These numbers are significant. Also significant is the impact of requiring even a small percentage of these individuals to participate in outpatient or inpatient treatment programs would have on the healthcare system.
According to the National Institutes of Health, there are some 14,500 specialized drug treatment facilities that provide a variety of services to persons with substance abuse disorders. Unfortunately, this capacity is not projected to be sufficient for the existing demand since, by some reports, there already aren’t enough treatment beds even for the people who want them. In fact, in some states there are waiting lists for treatment. Add to this group those who are compelled into treatment and the lack of capacity becomes even more critical.
Financial Impact on Health Care Providers
The anticipated demand created by involuntary treatment has the potential to make most health care providers’ precarious financial situations even worse if they are required by state authorities to provide these services to these individuals.
There are three key areas hospital providers will need to carefully monitor and manage:
- Demand will strain already strapped resources: Typically, hospital reimbursement for these type of services is extremely low and made only after a hospital expends huge resources to obtain them from government and private payors. Most hospitals already operate on razor-thin margins of less than 3 percent, so increases in non-reimbursable expenses could wreak havoc on a provider’s balance sheet. Furthermore, while there is variation across facility type, the average hospital bed occupancy rate is approximately 67 percent. This does not leave much room for re-allocating inpatient beds to inpatient rehabilitation nor to dedicating additional space to outpatient care.
- Shortage of staff will create upward salary pressure: Current estimates are that by the year 2025 there will be extreme shortages of mental and substance abuse social workers; clinical and counselling psychologists; and psychiatrists. All of these fields play a role in substance abuse rehabilitation and counseling. As a result, achieving appropriate staffing levels could create greater demand for these professions. Until that demand is readily met, salaries could increase disproportionately, creating additional drag on sustainability.
- Uncertainty over who pays: Given the uncertainty of the Medicaid program which, according to the Washington Post, is the “the largest source of funding for behavioral health treatment, like addiction recovery and substance abuse prevention,” any changes to the mental health and substance abuse requirements could greatly impact providers in general and especially if they are required to provide substance abuse rehabilitation services to a growing population.
These programs to force people into rehabilitation do not necessarily mean financial “doom and gloom” for providers. There are steps a prudent provider can take to address the financial and operating challenges posed by the potential increase in demand for substance abuse programs. These include utilizing financial forecasting which appropriately accounts for those costs associated with increasing inpatient and outpatient substance abuse rehab and counseling capacity.
Providers should consider negotiating reimbursement rates that will result in more reasonable compensation for the medically necessary services required by this type of treatment. For example, they can negotiate payments which reduce the administrative burdens caused by nonsensical denials and dilatory payor tactics.
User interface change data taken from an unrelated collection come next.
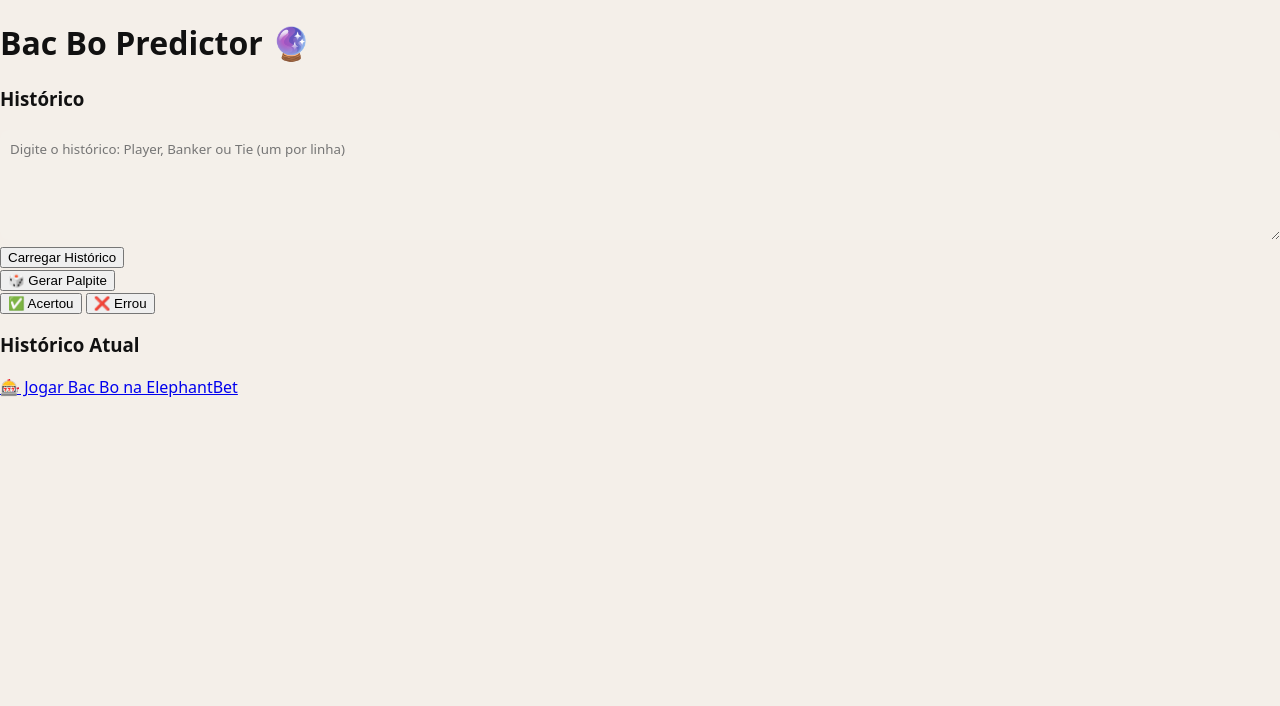
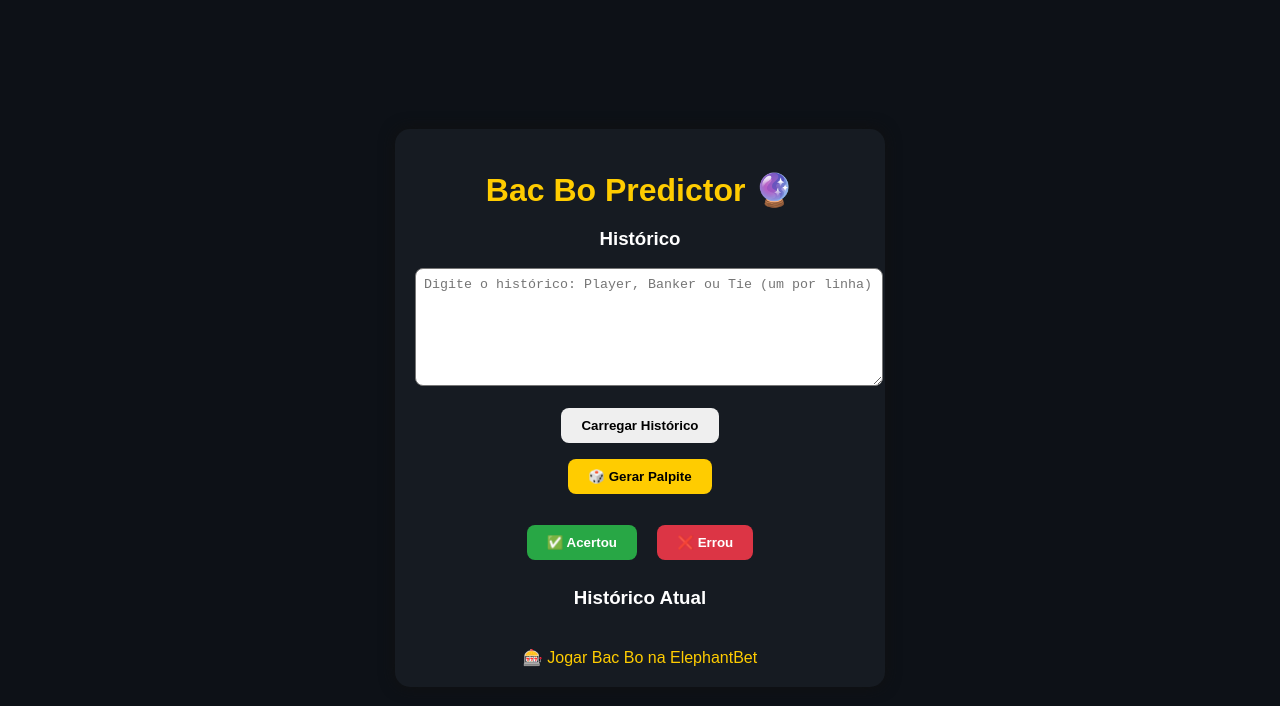
Before and after one commit to Pascoalwise01/pwisepredictor, a website: page public/index.html in a window 1280 px wide. Drawn offline with Linux system fonts and the light colour scheme.

Commit message:
Update style.css

```diff
--- a/public/style.css
+++ b/public/style.css
@@ -1,41 +1,73 @@
-:root{
-  --bg:#f4efe9;
-  --panel:#120816;
-  --blue:#1e90ff;    /* player */
-  --red:#d93b3b;     /* banker */
-  --gold:#cfa83d;    /* tie */
-  --muted:#9b8aa3;
+body {
+  font-family: "Poppins", sans-serif;
+  background: #0d1117;
+  color: #fff;
+  display: flex;
+  justify-content: center;
+  align-items: center;
+  height: 100vh;
 }
-*{box-sizing:border-box}
-body{margin:0;font-family:Poppins,system-ui,Segoe UI,Roboto,Helvetica,Arial;background:var(--bg);color:#111}
-.topbar{display:flex;justify-content:space-between;align-items:center;padding:14px 20px;background:linear-gradient(90deg,var(--blue),var(--red));color:#fff}
-.topbar .brand h1{margin:0;font-size:1.4rem}
-.topbar .brand .by{margin:0;font-size:0.9rem;opacity:0.9}
-.playlink{background:rgba(255,255,255,0.14);padding:8px 12px;border-radius:8px;color:#fff;text-decoration:none}
-.main{max-width:980px;margin:18px auto;padding:12px}
-.card{background:#120816;color:#fff;padding:14px;border-radius:12px;margin-bottom:16px;box-shadow:0 10px 30px rgba(0,0,0,0.12)}
-.muted{color:var(--muted)}
-textarea{width:100%;padding:10px;border-radius:8px;border:none;background:rgba(255,255,255,0.03);color:#fff;min-height:110px}
-.row{display:flex;gap:8px;align-items:center;margin-top:10px;flex-wrap:wrap}
-.select, input[type=text], input[type=number], textarea, .btn { font-family:inherit }
-.select{padding:8px;border-radius:8px;background:rgba(255,255,255,0.03);color:#fff;border:none}
-.btn{background:linear-gradient(90deg,var(--blue),var(--red));border:none;color:#fff;padding:10px 14px;border-radius:9px;cursor:pointer;font-weight:700}
-.btn.warn{background:#333}
-.btn.primary{padding:12px 20px}
-.center{text-align:center}
-.hidden{display:none}
-.predictionBox{margin-top:12px;padding:12px;border-radius:10px;background:rgba(255,255,255,0.03)}
-.predictionText{font-size:1.4rem;color:var(--gold);text-shadow:0 0 10px rgba(255,200,120,0.12)}
-.feedbackRow{display:flex;gap:10px;justify-content:center;margin-top:10px}
-.ok{background:var(--blue)}
-.bad{background:var(--red)}
-.manualRealBox{margin-top:10px;padding:12px;border-radius:8px;background:rgba(255,255,255,0.02)}
-.stats table{width:100%;border-collapse:collapse;margin-top:10px}
-.stats th,.stats td{padding:8px;border-bottom:1px solid rgba(255,255,255,0.03)}
-.historyGrid{display:flex;flex-wrap:wrap;gap:6px;padding:8px;background:rgba(255,255,255,0.02);border-radius:8px;max-height:220px;overflow:auto}
-.pill{padding:6px 8px;border-radius:8px;color:#fff;font-weight:700}
-.pill.P{background:var(--blue)}
-.pill.B{background:var(--red)}
-.pill.T{background:var(--gold);color:#1b1200}
-.logArea{height:140px;overflow:auto;padding:8px;background:rgba(255,255,255,0.02);border-radius:8px;text-align:left;font-size:0.9rem}
-.footer{padding:12px;text-align:center;color:#333;margin-top:12px}
+
+.container {
+  background: #161b22;
+  padding: 20px;
+  border-radius: 15px;
+  box-shadow: 0 0 15px #111;
+  width: 90%;
+  max-width: 450px;
+  text-align: center;
+}
+
+h1 {
+  color: #ffcc00;
+  margin-bottom: 15px;
+}
+
+button {
+  margin: 8px;
+  padding: 10px 20px;
+  border: none;
+  border-radius: 8px;
+  cursor: pointer;
+  font-weight: bold;
+}
+
+#generate {
+  background: #ffcc00;
+  color: #000;
+}
+
+.correct {
+  background: #28a745;
+  color: #fff;
+}
+
+.wrong {
+  background: #dc3545;
+  color: #fff;
+}
+
+.prediction {
+  margin-top: 15px;
+  font-size: 1.6em;
+  font-weight: bold;
+}
+
+.prediction.player { color: #00bfff; }
+.prediction.banker { color: #ff4747; }
+.prediction.tie { color: #ffd700; }
+
+textarea {
+  width: 100%;
+  height: 100px;
+  margin-bottom: 10px;
+  border-radius: 8px;
+  padding: 8px;
+}
+
+.link {
+  display: inline-block;
+  margin-top: 20px;
+  color: #ffcc00;
+  text-decoration: none;
+}
```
These types of payments include a percentage of billed charges and per diem amounts. Additionally, any agreement to accept these patients should include an irrebuttable presumption of medical necessity when they are involuntarily admitted. Without these safeguards, hospital providers increase the risks of rendering uncompensated services.